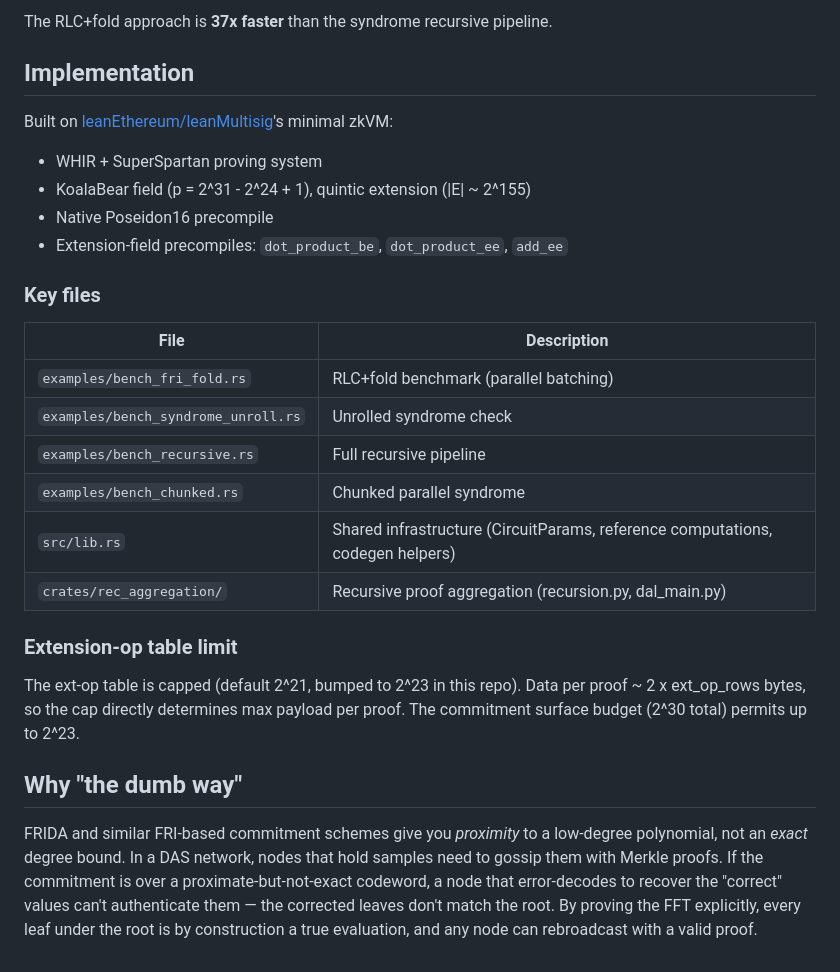
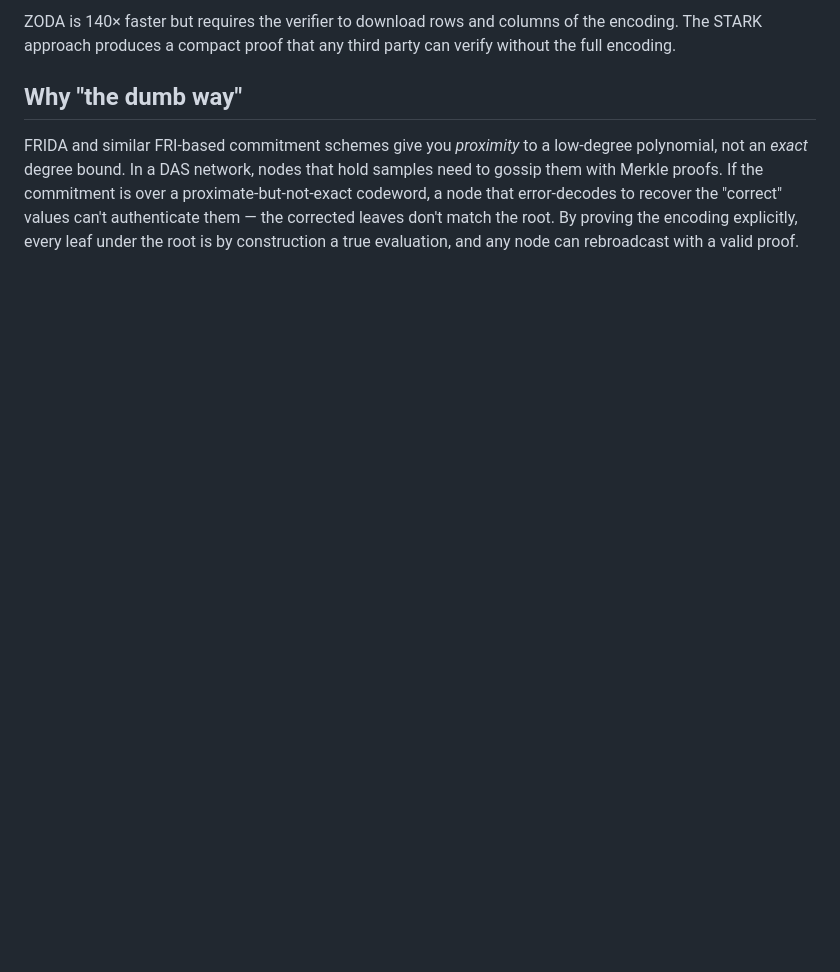
Before and after one commit to murbard/starkdal, a Markdown page: README.md, the part around one of its changes. Drawn GitHub-style; blank space fills up the shorter version.

```diff
--- a/README.md
+++ b/README.md
@@ -97,28 +95,5 @@ All results on AWS Graviton4 (c8g.8xlarge, 32 cores, 64 GB RAM).
-The RLC+fold approach is **37x faster** than the syndrome recursive pipeline.
-
-## Implementation
-
-Built on [leanEthereum/leanMultisig](https://github.com/leanEthereum/leanMultisig)'s minimal zkVM:
-- WHIR + SuperSpartan proving system
-- KoalaBear field (p = 2^31 - 2^24 + 1), quintic extension (|E| ~ 2^155)
-- Native Poseidon16 precompile
-- Extension-field precompiles: `dot_product_be`, `dot_product_ee`, `add_ee`
-
-### Key files
-
-| File | Description |
-|---|---|
-| `examples/bench_fri_fold.rs` | RLC+fold benchmark (parallel batching) |
-| `examples/bench_syndrome_unroll.rs` | Unrolled syndrome check |
-| `examples/bench_recursive.rs` | Full recursive pipeline |
-| `examples/bench_chunked.rs` | Chunked parallel syndrome |
-| `src/lib.rs` | Shared infrastructure (CircuitParams, reference computations, codegen helpers) |
-| `crates/rec_aggregation/` | Recursive proof aggregation (recursion.py, dal_main.py) |
-
-### Extension-op table limit
-
-The ext-op table is capped (default 2^21, bumped to 2^23 in this repo). Data per proof ~ 2 x ext_op_rows bytes, so the cap directly determines max payload per proof. The commitment surface budget (2^30 total) permits up to 2^23.
+ZODA is 140× faster but requires the verifier to download rows and columns of the encoding. The STARK approach produces a compact proof that any third party can verify without the full encoding.
 
 ## Why "the dumb way"
 
-FRIDA and similar FRI-based commitment schemes give you *proximity* to a low-degree polynomial, not an *exact* degree bound. In a DAS network, nodes that hold samples need to gossip them with Merkle proofs. If the commitment is over a proximate-but-not-exact codeword, a node that error-decodes to recover the "correct" values can't authenticate them — the corrected leaves don't match the root. By proving the FFT explicitly, every leaf under the root is by construction a true evaluation, and any node can rebroadcast with a valid proof.
+FRIDA and similar FRI-based commitment schemes give you *proximity* to a low-degree polynomial, not an *exact* degree bound. In a DAS network, nodes that hold samples need to gossip them with Merkle proofs. If the commitment is over a proximate-but-not-exact codeword, a node that error-decodes to recover the "correct" values can't authenticate them — the corrected leaves don't match the root. By proving the encoding explicitly, every leaf under the root is by construction a true evaluation, and any node can rebroadcast with a valid proof.
```
Also changed, not shown: other parts of README.md (+68 -70 lines).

• _What is needed_:
The lines holding the word "syndrome" are the answer. Pull them out of the records and copy them.

• _Written answer_:
-The RLC+fold approach is **37x faster** than the syndrome recursive pipeline.
-| `examples/bench_syndrome_unroll.rs` | Unrolled syndrome check |
-| `examples/bench_chunked.rs` | Chunked parallel syndrome |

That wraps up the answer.